Street names in Inwood were named for early area settlers such as the Dyckman, Nagle, and Vermilyea families—acre for acre, there are more named streets in Inwood than numbered. Dyckman St. stands in for 200th St. (when the IND Subway was built in the 1930s, its Dyckman St. station on Broadway was given the number 200, but that’s the only place you’ll find 200th St. in Manhattan. And, there’s no 200th St. in the Bronx, either—it’s replaced by Bedford Park Blvd.).

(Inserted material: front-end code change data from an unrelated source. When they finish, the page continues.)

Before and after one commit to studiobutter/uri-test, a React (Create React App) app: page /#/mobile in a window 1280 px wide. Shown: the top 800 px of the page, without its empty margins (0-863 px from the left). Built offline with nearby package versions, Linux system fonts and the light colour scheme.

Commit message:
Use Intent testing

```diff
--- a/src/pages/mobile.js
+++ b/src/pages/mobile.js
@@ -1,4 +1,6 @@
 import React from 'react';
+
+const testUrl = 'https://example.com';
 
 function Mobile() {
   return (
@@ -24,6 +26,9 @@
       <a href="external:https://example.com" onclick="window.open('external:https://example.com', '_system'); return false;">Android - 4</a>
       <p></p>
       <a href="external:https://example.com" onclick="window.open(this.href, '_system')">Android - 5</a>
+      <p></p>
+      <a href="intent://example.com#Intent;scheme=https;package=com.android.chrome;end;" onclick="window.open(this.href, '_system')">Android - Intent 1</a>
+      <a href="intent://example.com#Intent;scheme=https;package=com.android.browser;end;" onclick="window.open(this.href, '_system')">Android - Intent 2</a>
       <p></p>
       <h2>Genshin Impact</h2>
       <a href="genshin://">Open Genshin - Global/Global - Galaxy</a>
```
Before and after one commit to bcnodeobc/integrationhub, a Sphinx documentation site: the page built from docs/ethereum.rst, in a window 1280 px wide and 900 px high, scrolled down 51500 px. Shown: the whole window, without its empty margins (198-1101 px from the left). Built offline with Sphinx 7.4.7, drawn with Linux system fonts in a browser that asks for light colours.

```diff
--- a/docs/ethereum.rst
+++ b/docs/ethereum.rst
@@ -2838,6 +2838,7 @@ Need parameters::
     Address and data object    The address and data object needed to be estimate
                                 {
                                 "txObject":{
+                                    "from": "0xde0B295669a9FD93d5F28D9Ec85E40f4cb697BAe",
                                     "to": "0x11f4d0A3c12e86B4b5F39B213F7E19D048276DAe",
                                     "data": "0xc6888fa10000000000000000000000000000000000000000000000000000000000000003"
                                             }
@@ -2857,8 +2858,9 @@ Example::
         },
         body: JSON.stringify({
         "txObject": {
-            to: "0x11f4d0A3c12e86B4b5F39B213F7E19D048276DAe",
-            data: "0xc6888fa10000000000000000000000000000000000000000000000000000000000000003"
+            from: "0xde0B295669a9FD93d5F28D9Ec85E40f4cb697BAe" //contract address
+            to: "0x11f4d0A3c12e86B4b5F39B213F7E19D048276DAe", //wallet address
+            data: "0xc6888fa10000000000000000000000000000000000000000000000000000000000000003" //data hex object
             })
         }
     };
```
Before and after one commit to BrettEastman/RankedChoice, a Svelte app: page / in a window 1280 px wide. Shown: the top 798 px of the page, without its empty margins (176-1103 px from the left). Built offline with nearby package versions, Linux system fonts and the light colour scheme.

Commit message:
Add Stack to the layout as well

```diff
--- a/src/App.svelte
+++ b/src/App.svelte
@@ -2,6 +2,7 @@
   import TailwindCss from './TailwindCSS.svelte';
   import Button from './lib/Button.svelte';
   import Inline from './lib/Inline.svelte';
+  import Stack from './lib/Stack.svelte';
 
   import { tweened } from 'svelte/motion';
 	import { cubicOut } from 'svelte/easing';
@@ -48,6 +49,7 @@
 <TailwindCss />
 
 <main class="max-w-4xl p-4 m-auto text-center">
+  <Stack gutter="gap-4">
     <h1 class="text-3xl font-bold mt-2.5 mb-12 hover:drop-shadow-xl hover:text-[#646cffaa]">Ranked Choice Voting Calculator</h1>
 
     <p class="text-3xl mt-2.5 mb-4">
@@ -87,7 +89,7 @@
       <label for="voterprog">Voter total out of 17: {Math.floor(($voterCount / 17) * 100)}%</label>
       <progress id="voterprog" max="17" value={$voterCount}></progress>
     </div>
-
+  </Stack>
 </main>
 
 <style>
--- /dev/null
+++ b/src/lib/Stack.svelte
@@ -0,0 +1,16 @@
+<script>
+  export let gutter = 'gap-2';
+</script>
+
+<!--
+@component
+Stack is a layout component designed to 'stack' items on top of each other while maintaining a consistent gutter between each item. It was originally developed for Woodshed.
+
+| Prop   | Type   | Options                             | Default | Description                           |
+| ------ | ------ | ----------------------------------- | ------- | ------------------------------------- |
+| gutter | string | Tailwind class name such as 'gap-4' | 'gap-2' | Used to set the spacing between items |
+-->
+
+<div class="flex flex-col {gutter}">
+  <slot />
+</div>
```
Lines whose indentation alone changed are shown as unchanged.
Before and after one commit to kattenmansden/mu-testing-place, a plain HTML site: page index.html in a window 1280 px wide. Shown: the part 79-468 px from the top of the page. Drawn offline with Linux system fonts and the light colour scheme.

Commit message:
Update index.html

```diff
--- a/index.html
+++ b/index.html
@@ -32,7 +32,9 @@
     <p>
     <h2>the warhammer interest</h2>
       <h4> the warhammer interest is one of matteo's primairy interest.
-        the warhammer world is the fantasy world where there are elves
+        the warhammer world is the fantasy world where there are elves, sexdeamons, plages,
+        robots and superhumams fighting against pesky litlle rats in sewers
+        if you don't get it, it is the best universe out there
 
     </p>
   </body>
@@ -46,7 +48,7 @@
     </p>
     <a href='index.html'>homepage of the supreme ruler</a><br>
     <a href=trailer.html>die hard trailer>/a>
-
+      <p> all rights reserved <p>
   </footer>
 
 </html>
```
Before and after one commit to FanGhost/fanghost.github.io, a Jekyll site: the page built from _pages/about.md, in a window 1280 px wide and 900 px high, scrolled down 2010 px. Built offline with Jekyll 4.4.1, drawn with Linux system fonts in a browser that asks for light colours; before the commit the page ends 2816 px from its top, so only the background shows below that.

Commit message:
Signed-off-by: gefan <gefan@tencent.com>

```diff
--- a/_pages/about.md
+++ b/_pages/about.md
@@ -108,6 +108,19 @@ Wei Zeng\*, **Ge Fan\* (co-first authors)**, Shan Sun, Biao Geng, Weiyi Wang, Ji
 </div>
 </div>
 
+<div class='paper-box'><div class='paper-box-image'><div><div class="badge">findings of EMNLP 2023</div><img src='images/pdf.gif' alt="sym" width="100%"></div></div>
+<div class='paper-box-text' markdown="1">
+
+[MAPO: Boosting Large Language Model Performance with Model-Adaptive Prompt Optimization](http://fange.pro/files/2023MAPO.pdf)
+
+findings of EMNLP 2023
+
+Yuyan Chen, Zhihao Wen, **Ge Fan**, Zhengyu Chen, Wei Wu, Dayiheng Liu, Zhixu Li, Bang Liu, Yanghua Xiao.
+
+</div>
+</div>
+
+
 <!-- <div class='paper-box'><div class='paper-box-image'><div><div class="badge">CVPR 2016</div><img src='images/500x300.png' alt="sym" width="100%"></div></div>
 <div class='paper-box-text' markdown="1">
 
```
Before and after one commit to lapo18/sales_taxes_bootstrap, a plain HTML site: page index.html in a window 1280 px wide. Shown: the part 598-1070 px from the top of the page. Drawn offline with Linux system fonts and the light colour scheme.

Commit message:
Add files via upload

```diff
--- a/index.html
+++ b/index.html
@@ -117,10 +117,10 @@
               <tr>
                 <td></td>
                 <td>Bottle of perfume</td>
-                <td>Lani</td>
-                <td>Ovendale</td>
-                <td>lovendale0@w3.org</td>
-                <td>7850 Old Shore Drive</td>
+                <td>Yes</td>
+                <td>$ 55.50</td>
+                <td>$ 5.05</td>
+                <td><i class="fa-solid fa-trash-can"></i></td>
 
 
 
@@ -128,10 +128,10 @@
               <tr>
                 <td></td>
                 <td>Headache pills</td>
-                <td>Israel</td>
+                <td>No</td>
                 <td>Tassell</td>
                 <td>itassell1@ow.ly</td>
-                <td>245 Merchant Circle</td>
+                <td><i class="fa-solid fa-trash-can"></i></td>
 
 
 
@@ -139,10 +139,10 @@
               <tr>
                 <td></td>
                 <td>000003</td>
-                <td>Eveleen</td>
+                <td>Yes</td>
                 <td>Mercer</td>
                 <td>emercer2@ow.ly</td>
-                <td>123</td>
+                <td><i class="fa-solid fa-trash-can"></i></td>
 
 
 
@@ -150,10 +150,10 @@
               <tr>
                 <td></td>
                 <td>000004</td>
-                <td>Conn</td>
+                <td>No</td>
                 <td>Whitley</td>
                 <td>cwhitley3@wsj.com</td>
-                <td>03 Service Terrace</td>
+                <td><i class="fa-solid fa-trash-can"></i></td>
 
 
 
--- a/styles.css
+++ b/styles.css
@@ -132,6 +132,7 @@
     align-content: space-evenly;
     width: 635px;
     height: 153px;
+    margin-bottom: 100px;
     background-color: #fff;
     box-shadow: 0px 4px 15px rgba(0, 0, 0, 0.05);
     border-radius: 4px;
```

The Dyckman Farmhouse has been here at Broadway and W. 204th St. since about 1785 and is Manhattan’s last remaining colonial farmhouse. It was built by William Dyckman, grandson of Jan Dyckman, who first arrived in the area from Holland in the 1600s, and wound up owning much of Manhattan Island. During the Revolutionary War the British held the original Jan Dyckman farmhouse; when they withdrew at the war’s end in 1783 they burned it down. The farmhouse was rebuilt the next year, and the front and back porches were added about 1825; the Dyckman family sold the house in the 1870s and it served a number of purposes, among them roadside lodging. The house was again threatened with demolition in 1915, but it was purchased by Dyckman descendants and appointed with period objects and heirlooms. It’s currently run by New York City Parks Department and the Historic House Trust as a museum. A copy of one of the occupying British soldiers' log huts, with a log roof, can be found at the back of the house.

Nestled comfortably in Dongan Hills, Staten Island, alongside towering Todt Hill, NYC’s highest point, is one of the oldest buildings in NYC. The landmarked Stillwell-Perine House at Richmond Rd. and Cromwell Ave. was originally begun in 1679 and has additions from 1730, 1750 and 1830, making it one of the oldest homes not only in the city, but in New York State. (The Pieter Claesen Wyckoff House in East Flatbush, begun in 1652, is the oldest in the state.)

According to the Landmarks Preservation Commission, “The house was constructed by Captain Thomas Stillwell, a prominent and active Staten Island citizen, who died in 1704. A patent for the property was granted to Stillwell by Edmund Andros, the Governor of the New York Province, on September 29, 1677. Stillwell’s son-in-law, Nicholas Britton, succeeded him and added the 1700-1713 section. Britton, like Captain Stillwell, was a leading Staten Island citizen, as were the members of the Perine Family who were the next occupants and owners of the house.”

The house is currently owned by the Staten Island Historical Society.

For more reading: The story and documentary history of the Perine House : Dongan Hills, Staten Island, headquarters of the Staten Island Antiquarian Society (1915) 

—Kevin Walsh is the webmaster of the award-winning website Forgotten NY, and the author of the books Forgotten New York (HarperCollins, 2006) and also, with the Greater Astoria Historical Society, Forgotten Queens (Arcadia, 2013)


Register or Login to leave a comment